Despite sounding like an oxymoron, business intelligence (BI) combines processes, tools and technologies to help turn data into information, information into knowledge, and knowledge into plans that drive actions for improved business performance.
During the past decade, analysing business performance has become much easier, largely thanks to the widespread availability of business intelligence (BI) solutions.
BI works by extracting data from multiple transactional and operational systems (such as orders, service, sales and shipments) and combining the data into a single dedicated database or repository. An array of BI tools then make it possible to mine, query and report on data, helping identify trends, patterns and exceptions. Unlike two-dimensional files such as Microsoft Excel, BI databases offer the ability to analyse data across numerous dimensions.
As a result businesses are no longer restricted to simple reporting (such as What happened?) and can more easily engage in analysis (such as Why did it happen?). BI also opens the way to more sophisticated considerations such as predictive analysis (What will happen tomorrow?) and monitoring (What just happened?). It is a technology that is transforming organisations by creating a better understanding of business performance and trends. It empowers organisations to make decisions on the best available information rather than on gut feel alone.
Big business and government bodies were the first groups to embrace BI, using it to bring together information from different applications and systems across the enterprise to create a ‘single version of the truth’, as the catchphrase goes.
The problem with manual analysis
Although the scale of operations may differ, the information needs of SMEs remain similar to those of larger enterprises. Yes SMEs have been slow to adopt BI technologies. Instead, they typically rely on operational and transactional systems that are efficient for running business on a day-to-day basis but which lack any detailed analysis on reporting capabilities. Managers supplement these systems with manual, time-consuming and costly processes to obtain the information they need.
It is common to have staff across the business extracting data from the multiple sources and then manipulating it in Microsoft Excel, Microsoft Access or by using third party report writers. All of this takes time and demands a level of technical expertise that can be in scarce supply within a smaller organisation.
Such an intensive approach will eventually deliver results but it is inflexible.
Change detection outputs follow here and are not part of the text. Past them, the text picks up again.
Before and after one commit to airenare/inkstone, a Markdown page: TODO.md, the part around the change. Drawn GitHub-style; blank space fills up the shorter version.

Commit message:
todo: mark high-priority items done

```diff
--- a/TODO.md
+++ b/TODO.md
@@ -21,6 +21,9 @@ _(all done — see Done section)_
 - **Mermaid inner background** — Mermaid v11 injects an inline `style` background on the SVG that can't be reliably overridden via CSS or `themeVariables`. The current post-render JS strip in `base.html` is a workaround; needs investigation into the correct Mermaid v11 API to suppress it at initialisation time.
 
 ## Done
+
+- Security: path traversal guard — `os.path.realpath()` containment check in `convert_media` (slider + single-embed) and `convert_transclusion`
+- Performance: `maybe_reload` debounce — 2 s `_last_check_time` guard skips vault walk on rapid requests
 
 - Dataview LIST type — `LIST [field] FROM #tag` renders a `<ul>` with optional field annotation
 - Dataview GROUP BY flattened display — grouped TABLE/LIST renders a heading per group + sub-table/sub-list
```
It fails because it cannot provide a simple, easy way for all business users to get the information they’re looking for. The last thing you want is for your management team to spend time trying to develop and manipulate spreadsheets or learning to use a report writer.
Intensive manual processes are also prone to error. As there is no standard way to create or share information and no common place from which to retrieve it, mistakes easily creep in. If the Sales department corrects a figure, it is possible for Finance and Logistics to remain totally oblivious of the amendment.
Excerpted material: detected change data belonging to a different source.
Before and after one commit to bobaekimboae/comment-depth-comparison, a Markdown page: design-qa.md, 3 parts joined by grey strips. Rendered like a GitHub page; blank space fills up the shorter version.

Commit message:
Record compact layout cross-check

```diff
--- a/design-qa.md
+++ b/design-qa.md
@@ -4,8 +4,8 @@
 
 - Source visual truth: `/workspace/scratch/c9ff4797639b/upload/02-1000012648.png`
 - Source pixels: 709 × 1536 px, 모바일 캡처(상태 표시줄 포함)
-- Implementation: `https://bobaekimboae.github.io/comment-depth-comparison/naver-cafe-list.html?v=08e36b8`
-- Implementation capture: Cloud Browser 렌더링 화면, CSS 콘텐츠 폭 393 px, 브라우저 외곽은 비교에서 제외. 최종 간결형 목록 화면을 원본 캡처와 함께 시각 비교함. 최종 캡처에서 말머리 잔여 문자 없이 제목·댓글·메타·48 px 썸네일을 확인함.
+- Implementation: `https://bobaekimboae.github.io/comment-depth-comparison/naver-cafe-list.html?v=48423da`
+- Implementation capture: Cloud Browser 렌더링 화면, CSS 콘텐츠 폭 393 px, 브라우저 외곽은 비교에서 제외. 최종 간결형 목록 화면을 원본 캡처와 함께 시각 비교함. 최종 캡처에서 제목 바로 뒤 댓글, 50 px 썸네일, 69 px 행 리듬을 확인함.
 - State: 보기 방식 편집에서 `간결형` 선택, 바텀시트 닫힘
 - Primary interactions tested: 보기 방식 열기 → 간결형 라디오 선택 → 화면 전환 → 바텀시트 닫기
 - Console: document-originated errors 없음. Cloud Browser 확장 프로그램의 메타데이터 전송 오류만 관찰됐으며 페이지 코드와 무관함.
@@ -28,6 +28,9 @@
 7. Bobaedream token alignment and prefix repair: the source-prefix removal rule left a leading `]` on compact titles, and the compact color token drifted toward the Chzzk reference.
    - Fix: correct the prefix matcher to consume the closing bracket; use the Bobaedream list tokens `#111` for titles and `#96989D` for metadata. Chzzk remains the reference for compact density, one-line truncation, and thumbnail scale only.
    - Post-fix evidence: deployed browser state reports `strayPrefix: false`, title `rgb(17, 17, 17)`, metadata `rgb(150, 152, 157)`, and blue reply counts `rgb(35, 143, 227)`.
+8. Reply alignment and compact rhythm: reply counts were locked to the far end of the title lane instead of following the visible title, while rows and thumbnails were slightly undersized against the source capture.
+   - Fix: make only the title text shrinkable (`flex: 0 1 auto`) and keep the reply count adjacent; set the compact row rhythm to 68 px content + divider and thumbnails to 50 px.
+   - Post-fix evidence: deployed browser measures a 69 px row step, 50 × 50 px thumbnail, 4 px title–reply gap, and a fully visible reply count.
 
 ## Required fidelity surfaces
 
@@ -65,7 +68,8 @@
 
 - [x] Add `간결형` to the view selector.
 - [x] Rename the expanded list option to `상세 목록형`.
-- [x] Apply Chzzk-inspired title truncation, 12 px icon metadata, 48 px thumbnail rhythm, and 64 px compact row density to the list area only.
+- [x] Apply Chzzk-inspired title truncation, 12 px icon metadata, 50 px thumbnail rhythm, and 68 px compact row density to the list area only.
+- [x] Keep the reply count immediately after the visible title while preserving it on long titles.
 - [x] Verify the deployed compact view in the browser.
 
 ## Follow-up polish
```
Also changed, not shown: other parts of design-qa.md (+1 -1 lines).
Perhaps most importantly, this manual approach to reporting and analysis provides a single point of failure. It not only increases the workload of the person or team responsible for producing the reports, it also removes focus from other more critical business activities. The result is a reporting process that doesn’t recognise the need for a ‘self service’ approach to information gathering.
Businesses make do with existing and standard reports, even though they may be outdated or based on incomplete details. This can be a lost opportunity to your business.
BI tricks to help get started
With both the cost and complexity of BI technologies decreasing in recent years, there are important gains to be made by those SMEs willing to consider a BI capability. Accurate information, agility in the face of a changing business environment, and more informed decision making are just three of the benefits.
There is considerable scope for most SMEs to uncover new opportunities or gaps in the business by simply going beyond traditional two dimensional column and row style reports – to being able to review and analyse information in a completely flexible way across multiple dimensions.
Analytical tools give users the choice as to whether they view a report as a static document, filter it according to specific criteria or drill down, up or across for more detail. For example, analysis could include sales by customers, by channel, by sales rep, by time of day and ultimately by location. Dashboards and scorecards provide exception-driven reports to highlight how a company, department or person is performing compared to plan, show results against predetermined key performance indicators.
According to a leading industry analyst, IDC1, Australian SMEs looking to use BI to enhance their competitiveness should aim to:
- Provide fast, consistent access to company data to employees throughout the enterprise;
- Deliver a ‘single version of the truth’ streamlined from the various disparate systems within the company;
- Give decision-makers the data they need so that they can ‘aim before they shoot’;
- Focus on productivity by deploying applications that facilitate company-wide business processes. These should also be fast to set up and workable within weeks, not months.
- Focus on integration between BI platforms and existing enterprise systems, and skill sets;
- Capitalise on their ability to be adaptive in the market to outsmart competitors;
- Look for a low total cost of ownership in all technology choices that enable them to create an advantage over their closest competitors.
Quickly determining one material opportunity or gap in the business can by itself provide a massive financial benefit to a company using BI effectively. The key is to keep information analysis simple enough to be used by all.
The benefits of BI accrue in proportion to the number of people using the system, so the more broadly the BI system is used, the more benefits it will deliver.
As experience builds up, the organisation as a whole will evolve to become capable of greater levels of analytic sophistication and more complex requirements can be met. It is this process of evolution that will ensure you achieve the greatest possible value from your BI investment.
1 - Australian SME Software Adoption, 2005, IDC January 2005.